Eager to take off, the Golden Eagle flaps her imposing wings of about two meter wingspan as she spots another bird which appears only as a tiny speck in the sky to the humans limited-sight. But her attempts are futile as the rigid ties keep her firmly to the ground. She has to bear a heavy lot for a good cause and will most probably stay for ever on the grounds of Loch Lomond Bird Of Prey Centre.
I’ve a lump in my throat as always when admiring wildlife in captivity. Is it worth for a proud eagle to live if it’s not free to fly? Not only, but primarily raptors which impose the feel of freedom in me when I’m observing them circling high up in the sky, make me feel uncomfortable having lost their own freedom for human’s sake.
Humans gave this eagle the name Orla (Celtic for gold). Despite the ties, she still tries to take off falling over repeatedly in a heartbreaking way. The keeper comes over to put her back in her cage as he sees her vain attempts to take off and probably also the spectators pity. He knows her and she knows him well. She calms down immediately as she doesn’t have sight of the sky anymore.
Can the value of education justify captivity of birds of prey (and any other wild animal)?
We humans have reduced the habitat of the Golden Eagle and our wildlife in general at an alarming rate. Vast expanses of forests have gone to be able to produce food for us. Chemicals have been used to allow efficient production which poisoned birds on large scale.
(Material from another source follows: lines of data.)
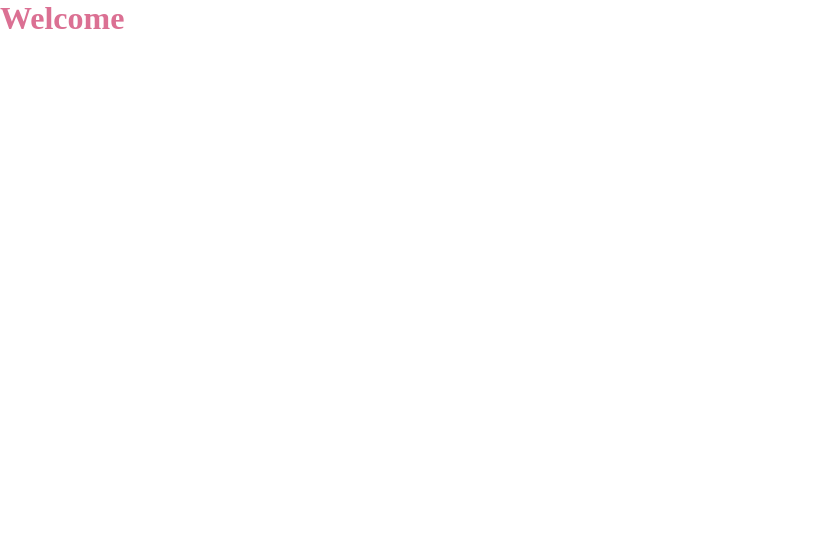
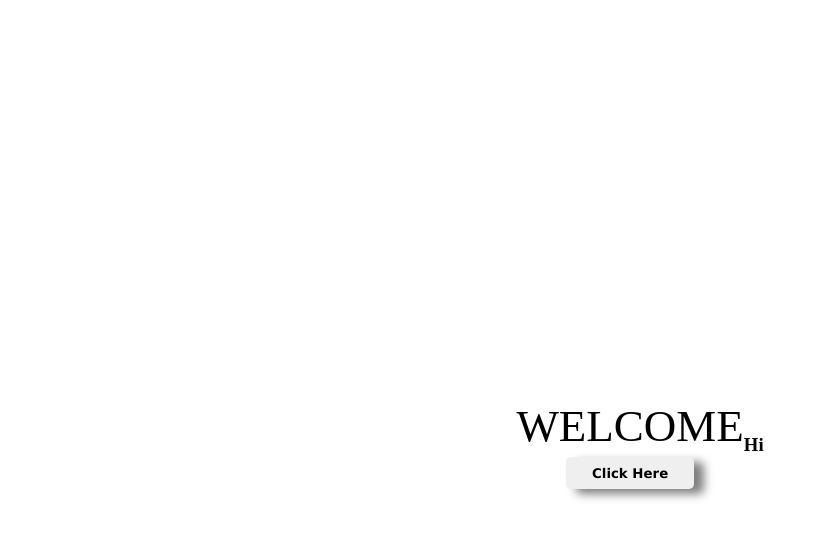
Before and after one commit to MosesAdaeze/X-and-O, a plain HTML site: page index.html in a window 1280 px wide. Shown: the whole page, without its empty margins (0-827 px from the left). Drawn offline with Linux system fonts and the light colour scheme.

Commit message:
Home page

```diff
--- a/index.html
+++ b/index.html
@@ -8,6 +8,17 @@
     <link rel="stylesheet" href="style.css" >
 </head>
 <body>
-    <h1>Welcome</h1>
+    <main>
+        <div class="welcome-container" >
+            <h2>WELCOME</h2>
+            <div class="welcome-content" >
+                <button class="button" >Click Here</button>
+            </div>
+        </div>
+
+        <div class="game-container" id="container" >
+            <h3>Hi</h3>
+        </div>
+    </main>
 </body>
 </html>
--- a/style.css
+++ b/style.css
@@ -4,6 +4,51 @@
     box-sizing: border-box;
 }
 
-h1 {
-    color: palevioletred;
+/* START WELCOME PAGE */
+
+main {
+    display: flex;
+    align-items: center;
+    justify-content: center;
+    margin-top: 400px;
 }
+
+.welcome-container {
+    display: flex;
+    align-items: center;
+}
+
+.welcome-container {
+    display: flex;
+    flex-direction: column;
+}
+
+h2 {
+    font-size: 45px;
+    font-weight: 400;
+    font-family: bruce forever;
+}
+
+.button {
+    margin-top: 5px;
+    width: 8rem;
+    height: 2rem;
+    font-family: Verdana, Geneva, Tahoma, sans-serif;
+    font-weight: 700;
+    cursor: pointer;
+    box-shadow: 10px 5px 10px rgb(0,0,0,0.5);
+    border: none;
+    border-radius: 5px;
+}
+
+.button:hover {
+    background-color: black;
+    color: white;
+}
+
+/* END WELCOME PAGE */
+
+/* START GAME CONTAINER */
+
+
+/* END WELCOME PAGE */
```
Also changed, not shown: BruceForeverRegular-X3jd2.ttf (added).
There is not much hope to see a Golden Eagle fly over the top of our heads in the wild anymore. To see it in captivity can at least have the advantage to raise awareness to save the last of the about 400 specimens, which may still be roaming the skies above Scotland.
Breeding endangered species might vindicate the captivity of raptors, isn’t it?
Surely it would be a good thing to breed endangered raptors like the Golden Eagles and to reintroduce them to their natural habitat if possible. Their are only very few zoo’s in England which are actually involved in co-ordinated breeding programs and surely to keep one single Golden Eagle like Orla isn’t doing any good for breeding reasons.
Anyway, over 80% of the individual birds in zoos are not of threatened species. (Source: Last in the pecking order – Captive birds in English zoos).
What about exercise? Raptor shows are surely an impressive way to see the birds fly and they get a change of their boring existence as a caged bird.
What do you think of Birds of Prey Centers and Raptor Shows or Zoo’s in general?
Previously posted on Grey World Nomads’ Blog